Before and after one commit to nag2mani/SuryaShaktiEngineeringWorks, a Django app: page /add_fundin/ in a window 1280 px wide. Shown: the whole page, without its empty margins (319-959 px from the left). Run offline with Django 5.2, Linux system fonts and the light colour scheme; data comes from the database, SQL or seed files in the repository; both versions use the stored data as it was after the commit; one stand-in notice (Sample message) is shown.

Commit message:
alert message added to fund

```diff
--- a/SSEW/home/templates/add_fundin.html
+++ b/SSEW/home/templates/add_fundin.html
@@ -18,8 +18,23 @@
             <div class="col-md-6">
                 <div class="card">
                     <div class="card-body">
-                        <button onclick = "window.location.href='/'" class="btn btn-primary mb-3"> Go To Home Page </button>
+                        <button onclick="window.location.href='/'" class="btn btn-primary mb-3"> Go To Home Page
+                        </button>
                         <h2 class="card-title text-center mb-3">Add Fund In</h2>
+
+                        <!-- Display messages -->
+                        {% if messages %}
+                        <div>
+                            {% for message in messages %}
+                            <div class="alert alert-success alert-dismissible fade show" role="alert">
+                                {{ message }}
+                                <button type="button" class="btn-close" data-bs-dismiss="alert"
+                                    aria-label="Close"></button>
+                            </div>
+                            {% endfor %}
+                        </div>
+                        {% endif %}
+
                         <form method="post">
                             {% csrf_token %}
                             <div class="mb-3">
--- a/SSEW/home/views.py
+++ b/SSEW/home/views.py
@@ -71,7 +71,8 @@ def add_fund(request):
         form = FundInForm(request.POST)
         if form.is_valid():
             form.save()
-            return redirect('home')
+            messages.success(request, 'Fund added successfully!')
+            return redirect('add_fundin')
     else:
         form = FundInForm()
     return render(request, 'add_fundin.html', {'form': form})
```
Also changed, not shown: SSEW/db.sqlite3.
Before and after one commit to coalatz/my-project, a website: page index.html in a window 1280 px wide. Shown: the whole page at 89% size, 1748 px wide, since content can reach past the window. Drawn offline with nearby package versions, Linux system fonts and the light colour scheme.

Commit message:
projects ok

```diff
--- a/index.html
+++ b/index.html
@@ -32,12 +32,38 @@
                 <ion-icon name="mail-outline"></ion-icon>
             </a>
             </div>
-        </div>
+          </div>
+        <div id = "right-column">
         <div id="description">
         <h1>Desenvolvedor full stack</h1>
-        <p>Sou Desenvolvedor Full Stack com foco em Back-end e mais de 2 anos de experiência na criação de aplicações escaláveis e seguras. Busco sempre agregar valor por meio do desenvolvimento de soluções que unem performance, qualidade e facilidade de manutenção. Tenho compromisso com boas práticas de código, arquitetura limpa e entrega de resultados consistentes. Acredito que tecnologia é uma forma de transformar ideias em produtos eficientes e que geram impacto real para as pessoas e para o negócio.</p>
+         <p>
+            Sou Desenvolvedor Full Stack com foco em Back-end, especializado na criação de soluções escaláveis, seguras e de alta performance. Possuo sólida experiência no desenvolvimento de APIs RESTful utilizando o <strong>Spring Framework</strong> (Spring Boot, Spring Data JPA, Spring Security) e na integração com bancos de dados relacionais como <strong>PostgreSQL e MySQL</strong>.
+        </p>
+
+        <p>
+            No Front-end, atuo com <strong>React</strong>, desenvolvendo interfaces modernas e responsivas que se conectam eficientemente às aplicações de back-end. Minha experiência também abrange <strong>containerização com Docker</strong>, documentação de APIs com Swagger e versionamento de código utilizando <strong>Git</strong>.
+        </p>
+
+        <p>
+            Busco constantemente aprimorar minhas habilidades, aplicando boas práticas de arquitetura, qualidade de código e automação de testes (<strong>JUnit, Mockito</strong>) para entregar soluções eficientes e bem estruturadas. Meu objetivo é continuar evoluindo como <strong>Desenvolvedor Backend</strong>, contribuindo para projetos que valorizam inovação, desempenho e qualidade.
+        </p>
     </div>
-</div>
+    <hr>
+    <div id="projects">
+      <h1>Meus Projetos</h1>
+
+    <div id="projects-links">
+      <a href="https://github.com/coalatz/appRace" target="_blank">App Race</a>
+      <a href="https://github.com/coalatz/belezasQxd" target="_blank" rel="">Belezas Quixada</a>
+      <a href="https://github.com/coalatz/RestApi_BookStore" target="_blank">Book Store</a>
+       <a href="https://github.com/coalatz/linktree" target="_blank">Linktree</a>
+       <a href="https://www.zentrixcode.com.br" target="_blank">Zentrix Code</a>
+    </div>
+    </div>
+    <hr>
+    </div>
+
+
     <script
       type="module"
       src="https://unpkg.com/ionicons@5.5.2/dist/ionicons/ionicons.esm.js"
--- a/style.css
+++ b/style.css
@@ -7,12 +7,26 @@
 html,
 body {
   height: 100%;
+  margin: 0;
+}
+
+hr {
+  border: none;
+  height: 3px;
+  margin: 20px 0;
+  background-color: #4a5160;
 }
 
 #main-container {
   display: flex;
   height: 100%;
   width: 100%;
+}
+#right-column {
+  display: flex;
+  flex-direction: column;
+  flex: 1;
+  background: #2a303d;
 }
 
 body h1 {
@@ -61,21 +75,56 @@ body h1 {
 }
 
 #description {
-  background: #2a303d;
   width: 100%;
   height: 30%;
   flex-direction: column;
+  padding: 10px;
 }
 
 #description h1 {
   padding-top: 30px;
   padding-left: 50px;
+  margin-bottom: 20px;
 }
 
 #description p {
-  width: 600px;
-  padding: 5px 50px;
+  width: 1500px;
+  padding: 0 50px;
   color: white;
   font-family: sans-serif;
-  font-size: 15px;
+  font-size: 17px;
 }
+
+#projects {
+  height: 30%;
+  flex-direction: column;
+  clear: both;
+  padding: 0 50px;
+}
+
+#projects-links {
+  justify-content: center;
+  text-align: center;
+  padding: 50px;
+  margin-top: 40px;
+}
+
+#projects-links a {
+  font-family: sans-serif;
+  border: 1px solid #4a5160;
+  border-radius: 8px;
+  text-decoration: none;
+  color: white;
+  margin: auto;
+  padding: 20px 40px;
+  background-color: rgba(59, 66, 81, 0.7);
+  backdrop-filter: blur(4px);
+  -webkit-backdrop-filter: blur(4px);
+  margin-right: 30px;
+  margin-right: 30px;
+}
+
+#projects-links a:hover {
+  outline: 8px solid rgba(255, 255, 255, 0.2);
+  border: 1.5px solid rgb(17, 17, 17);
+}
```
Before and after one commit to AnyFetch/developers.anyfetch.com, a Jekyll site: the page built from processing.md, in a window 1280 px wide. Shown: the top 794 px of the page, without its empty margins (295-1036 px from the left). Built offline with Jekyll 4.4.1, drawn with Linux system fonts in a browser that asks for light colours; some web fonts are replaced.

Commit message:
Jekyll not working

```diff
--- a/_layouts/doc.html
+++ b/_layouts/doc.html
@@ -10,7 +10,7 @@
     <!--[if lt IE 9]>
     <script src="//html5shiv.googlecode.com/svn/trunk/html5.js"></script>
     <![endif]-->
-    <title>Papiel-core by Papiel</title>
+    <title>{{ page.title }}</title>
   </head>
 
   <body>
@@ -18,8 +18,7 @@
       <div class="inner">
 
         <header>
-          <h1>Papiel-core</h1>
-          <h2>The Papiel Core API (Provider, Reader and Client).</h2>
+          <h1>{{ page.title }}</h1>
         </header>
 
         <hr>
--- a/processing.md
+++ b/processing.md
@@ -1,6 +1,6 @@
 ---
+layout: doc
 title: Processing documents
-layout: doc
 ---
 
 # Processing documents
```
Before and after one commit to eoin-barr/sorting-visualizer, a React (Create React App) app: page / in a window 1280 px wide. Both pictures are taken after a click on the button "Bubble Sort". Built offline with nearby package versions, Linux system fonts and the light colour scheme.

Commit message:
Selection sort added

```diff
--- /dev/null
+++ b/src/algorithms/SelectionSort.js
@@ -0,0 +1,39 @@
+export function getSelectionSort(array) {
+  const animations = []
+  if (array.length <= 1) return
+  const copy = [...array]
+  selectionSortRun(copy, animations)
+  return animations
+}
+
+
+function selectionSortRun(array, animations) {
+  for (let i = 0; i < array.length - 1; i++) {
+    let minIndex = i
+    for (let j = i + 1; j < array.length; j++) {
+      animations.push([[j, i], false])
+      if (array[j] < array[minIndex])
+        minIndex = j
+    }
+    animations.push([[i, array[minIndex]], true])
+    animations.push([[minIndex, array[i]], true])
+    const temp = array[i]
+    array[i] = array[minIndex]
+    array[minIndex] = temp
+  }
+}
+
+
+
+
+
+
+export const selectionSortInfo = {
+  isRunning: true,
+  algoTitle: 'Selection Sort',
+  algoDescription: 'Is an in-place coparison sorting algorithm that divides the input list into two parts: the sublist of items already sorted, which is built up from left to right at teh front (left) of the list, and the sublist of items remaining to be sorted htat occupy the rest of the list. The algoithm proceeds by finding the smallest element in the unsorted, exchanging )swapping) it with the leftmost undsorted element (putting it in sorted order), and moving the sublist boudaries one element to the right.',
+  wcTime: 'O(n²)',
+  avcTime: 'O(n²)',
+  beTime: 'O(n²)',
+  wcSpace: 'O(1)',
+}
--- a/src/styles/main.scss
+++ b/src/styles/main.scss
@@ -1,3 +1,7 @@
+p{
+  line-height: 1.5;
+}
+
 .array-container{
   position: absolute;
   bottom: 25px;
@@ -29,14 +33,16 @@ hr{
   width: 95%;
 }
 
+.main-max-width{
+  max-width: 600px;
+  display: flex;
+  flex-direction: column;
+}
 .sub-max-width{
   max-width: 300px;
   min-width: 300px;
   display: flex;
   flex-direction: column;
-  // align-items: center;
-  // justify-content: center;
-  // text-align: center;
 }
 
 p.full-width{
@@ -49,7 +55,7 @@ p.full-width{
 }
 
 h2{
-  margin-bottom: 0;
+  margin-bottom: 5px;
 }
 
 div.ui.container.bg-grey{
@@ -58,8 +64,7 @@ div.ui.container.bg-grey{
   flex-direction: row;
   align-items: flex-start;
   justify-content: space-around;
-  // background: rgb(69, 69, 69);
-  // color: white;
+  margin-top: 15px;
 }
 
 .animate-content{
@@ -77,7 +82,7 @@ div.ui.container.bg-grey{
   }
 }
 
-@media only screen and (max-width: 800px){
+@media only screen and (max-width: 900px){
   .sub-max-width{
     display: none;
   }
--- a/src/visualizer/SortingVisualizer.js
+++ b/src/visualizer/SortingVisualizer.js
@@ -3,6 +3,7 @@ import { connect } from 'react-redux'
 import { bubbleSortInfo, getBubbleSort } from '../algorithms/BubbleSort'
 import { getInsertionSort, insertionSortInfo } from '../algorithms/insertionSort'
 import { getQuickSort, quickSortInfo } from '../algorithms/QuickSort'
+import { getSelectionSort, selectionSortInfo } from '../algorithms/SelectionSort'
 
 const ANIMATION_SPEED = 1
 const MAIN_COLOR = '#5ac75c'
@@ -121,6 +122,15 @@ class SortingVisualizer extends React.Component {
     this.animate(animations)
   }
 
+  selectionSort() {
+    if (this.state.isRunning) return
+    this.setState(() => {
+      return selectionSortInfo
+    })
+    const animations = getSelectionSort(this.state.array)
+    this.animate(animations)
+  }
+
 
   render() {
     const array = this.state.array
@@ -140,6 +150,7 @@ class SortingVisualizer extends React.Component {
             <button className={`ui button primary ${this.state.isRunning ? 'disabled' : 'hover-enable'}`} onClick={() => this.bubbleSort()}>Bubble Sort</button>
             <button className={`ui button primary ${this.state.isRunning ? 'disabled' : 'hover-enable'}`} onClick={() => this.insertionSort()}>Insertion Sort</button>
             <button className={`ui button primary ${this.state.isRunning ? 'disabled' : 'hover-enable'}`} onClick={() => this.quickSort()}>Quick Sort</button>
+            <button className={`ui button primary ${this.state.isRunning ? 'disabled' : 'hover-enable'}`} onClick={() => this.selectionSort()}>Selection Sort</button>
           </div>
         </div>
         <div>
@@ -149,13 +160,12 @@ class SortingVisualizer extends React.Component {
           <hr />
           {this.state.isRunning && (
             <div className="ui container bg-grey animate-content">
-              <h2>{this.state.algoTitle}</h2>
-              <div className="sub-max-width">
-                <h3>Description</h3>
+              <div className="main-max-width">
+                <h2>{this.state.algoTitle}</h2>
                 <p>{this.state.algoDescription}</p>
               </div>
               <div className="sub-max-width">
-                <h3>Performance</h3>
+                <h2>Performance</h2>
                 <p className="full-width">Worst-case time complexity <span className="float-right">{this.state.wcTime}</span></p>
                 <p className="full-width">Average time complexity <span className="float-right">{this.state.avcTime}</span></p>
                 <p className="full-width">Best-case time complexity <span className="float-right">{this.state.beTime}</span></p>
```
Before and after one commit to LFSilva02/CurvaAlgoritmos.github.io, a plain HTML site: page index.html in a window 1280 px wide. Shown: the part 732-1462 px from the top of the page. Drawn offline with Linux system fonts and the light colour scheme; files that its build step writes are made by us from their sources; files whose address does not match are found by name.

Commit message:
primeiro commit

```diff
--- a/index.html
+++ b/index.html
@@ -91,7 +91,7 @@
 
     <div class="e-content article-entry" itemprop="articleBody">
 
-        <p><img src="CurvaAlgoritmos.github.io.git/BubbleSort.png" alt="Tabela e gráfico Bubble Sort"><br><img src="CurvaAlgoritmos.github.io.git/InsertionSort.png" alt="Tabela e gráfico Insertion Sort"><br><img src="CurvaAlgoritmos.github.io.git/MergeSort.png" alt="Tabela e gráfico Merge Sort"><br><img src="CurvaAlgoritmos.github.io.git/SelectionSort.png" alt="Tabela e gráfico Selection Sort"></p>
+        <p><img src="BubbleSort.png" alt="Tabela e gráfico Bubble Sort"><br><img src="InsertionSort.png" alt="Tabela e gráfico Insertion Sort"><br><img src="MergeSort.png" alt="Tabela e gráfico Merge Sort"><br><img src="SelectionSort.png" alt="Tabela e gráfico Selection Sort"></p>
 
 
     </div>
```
━━━━━━━━━━━━━━━━━━━━
Task brief: Make a list of all lines in the data that contain "aplicações".

Exercise response:
-        <p>Sou Desenvolvedor Full Stack com foco em Back-end e mais de 2 anos de experiência na criação de aplicações escaláveis e seguras. Busco sempre agregar valor por meio do desenvolvimento de soluções que unem performance, qualidade e facilidade de manutenção. Tenho compromisso com boas práticas de código, arquitetura limpa e entrega de resultados consistentes. Acredito que tecnologia é uma forma de transformar ideias em produtos eficientes e que geram impacto real para as pessoas e para o negócio.</p>
+            No Front-end, atuo com <strong>React</strong>, desenvolvendo interfaces modernas e responsivas que se conectam eficientemente às aplicações de back-end. Minha experiência também abrange <strong>containerização com Docker</strong>, documentação de APIs com Swagger e versionamento de código utilizando <strong>Git</strong>.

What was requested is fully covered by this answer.